Your goal
Except for the pictures, reproduce the records word for word.

Data for review

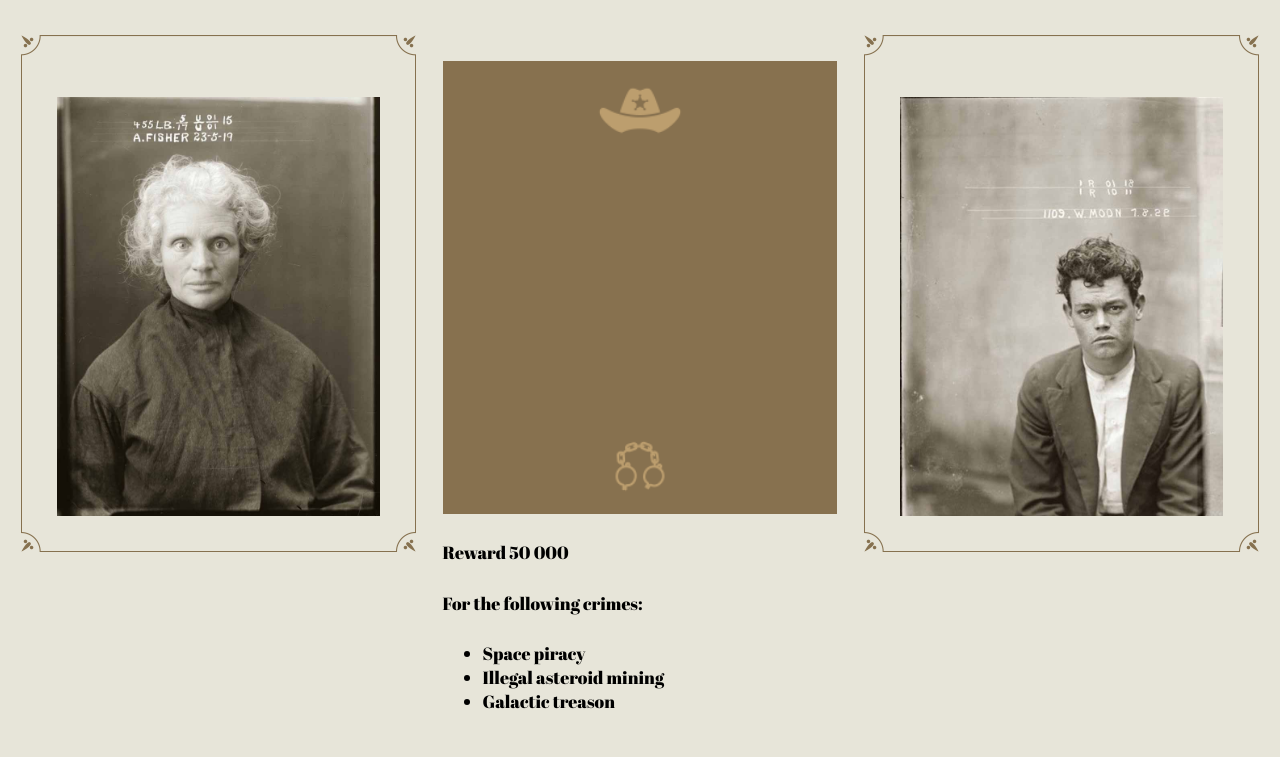
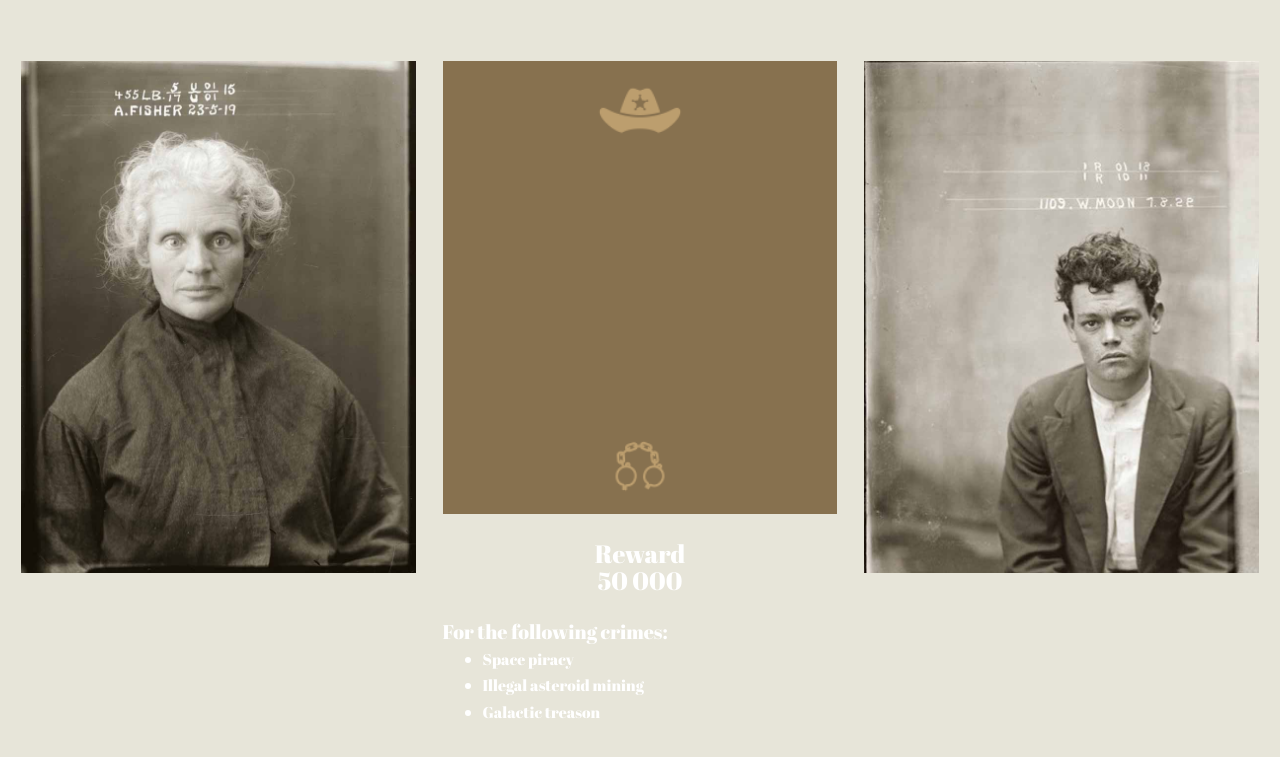
Before and after one commit to katiemcpeak/dsn1676-assignment-1, a plain HTML site: page index.html in a window 1280 px wide. Shown: the part 105-862 px from the top of the page. Drawn offline with Linux system fonts and the light colour scheme.

Commit message:
changes to try and make text work

```diff
--- a/css/main.css
+++ b/css/main.css
@@ -29,8 +29,6 @@ html {
     text-align: center;
 }
 
-
-
 body {
     background-color: #e7e5d9;
 }
@@ -38,10 +36,6 @@ body {
 .img-flex {
 	display: block;
 	width: 100%;
-}
-
-.img-border {
-	border: 1px solid brown;
 }
 
 .masthead {
@@ -59,3 +53,19 @@ body {
 	border-image: url("../images/panel-border.png") 36 36 36 36 stretch stretch;
 	border-width: 36px 36px 36px 36px;
 }
+
+p {
+    color: white;
+    padding: 0;
+    margin: 0;
+}
+
+li {
+    color: white;
+    padding: 0;
+    margin: 0;
+}
+
+.reward {
+    text-align: center;
+}
--- a/index.html
+++ b/index.html
@@ -25,12 +25,13 @@
 
         <div class="unit unit-xs-1 unit-s-1 unit-m-1-3 unit-l-1-3 gutter-1-2">
             <img class="pad-t img-flex push" src="images/middle-graphic.png" alt="cowboy hat">
-            <p>Reward 50 000</p>
-            <p>For the following crimes:</p>
+            <p class="reward tera">Reward</p>
+            <p class="reward tera pad-b">50 000</p>
+            <p class="mega">For the following crimes:</p>
             <ul>
-                <li>Space piracy</li>
-                <li>Illegal asteroid mining</li>
-                <li>Galactic treason</li>
+                <li class="milli">Space piracy</li>
+                <li class="milli">Illegal asteroid mining</li>
+                <li class="milli">Galactic treason</li>
             </ul>
         </div>
 
```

Reply
Before and after one commit to katiemcpeak/dsn1676-assignment-1, a plain HTML site: page index.html in a window 1280 px wide. Shown: the part 105-862 px from the top of the page. Drawn offline with Linux system fonts and the light colour scheme.

Commit message:
changes to try and make text work

```diff
--- a/css/main.css
+++ b/css/main.css
@@ -29,8 +29,6 @@ html {
     text-align: center;
 }
 
-
-
 body {
     background-color: #e7e5d9;
 }
@@ -38,10 +36,6 @@ body {
 .img-flex {
 	display: block;
 	width: 100%;
-}
-
-.img-border {
-	border: 1px solid brown;
 }
 
 .masthead {
@@ -59,3 +53,19 @@ body {
 	border-image: url("../images/panel-border.png") 36 36 36 36 stretch stretch;
 	border-width: 36px 36px 36px 36px;
 }
+
+p {
+    color: white;
+    padding: 0;
+    margin: 0;
+}
+
+li {
+    color: white;
+    padding: 0;
+    margin: 0;
+}
+
+.reward {
+    text-align: center;
+}
--- a/index.html
+++ b/index.html
@@ -25,12 +25,13 @@
 
         <div class="unit unit-xs-1 unit-s-1 unit-m-1-3 unit-l-1-3 gutter-1-2">
             <img class="pad-t img-flex push" src="images/middle-graphic.png" alt="cowboy hat">
-            <p>Reward 50 000</p>
-            <p>For the following crimes:</p>
+            <p class="reward tera">Reward</p>
+            <p class="reward tera pad-b">50 000</p>
+            <p class="mega">For the following crimes:</p>
             <ul>
-                <li>Space piracy</li>
-                <li>Illegal asteroid mining</li>
-                <li>Galactic treason</li>
+                <li class="milli">Space piracy</li>
+                <li class="milli">Illegal asteroid mining</li>
+                <li class="milli">Galactic treason</li>
             </ul>
         </div>
 
```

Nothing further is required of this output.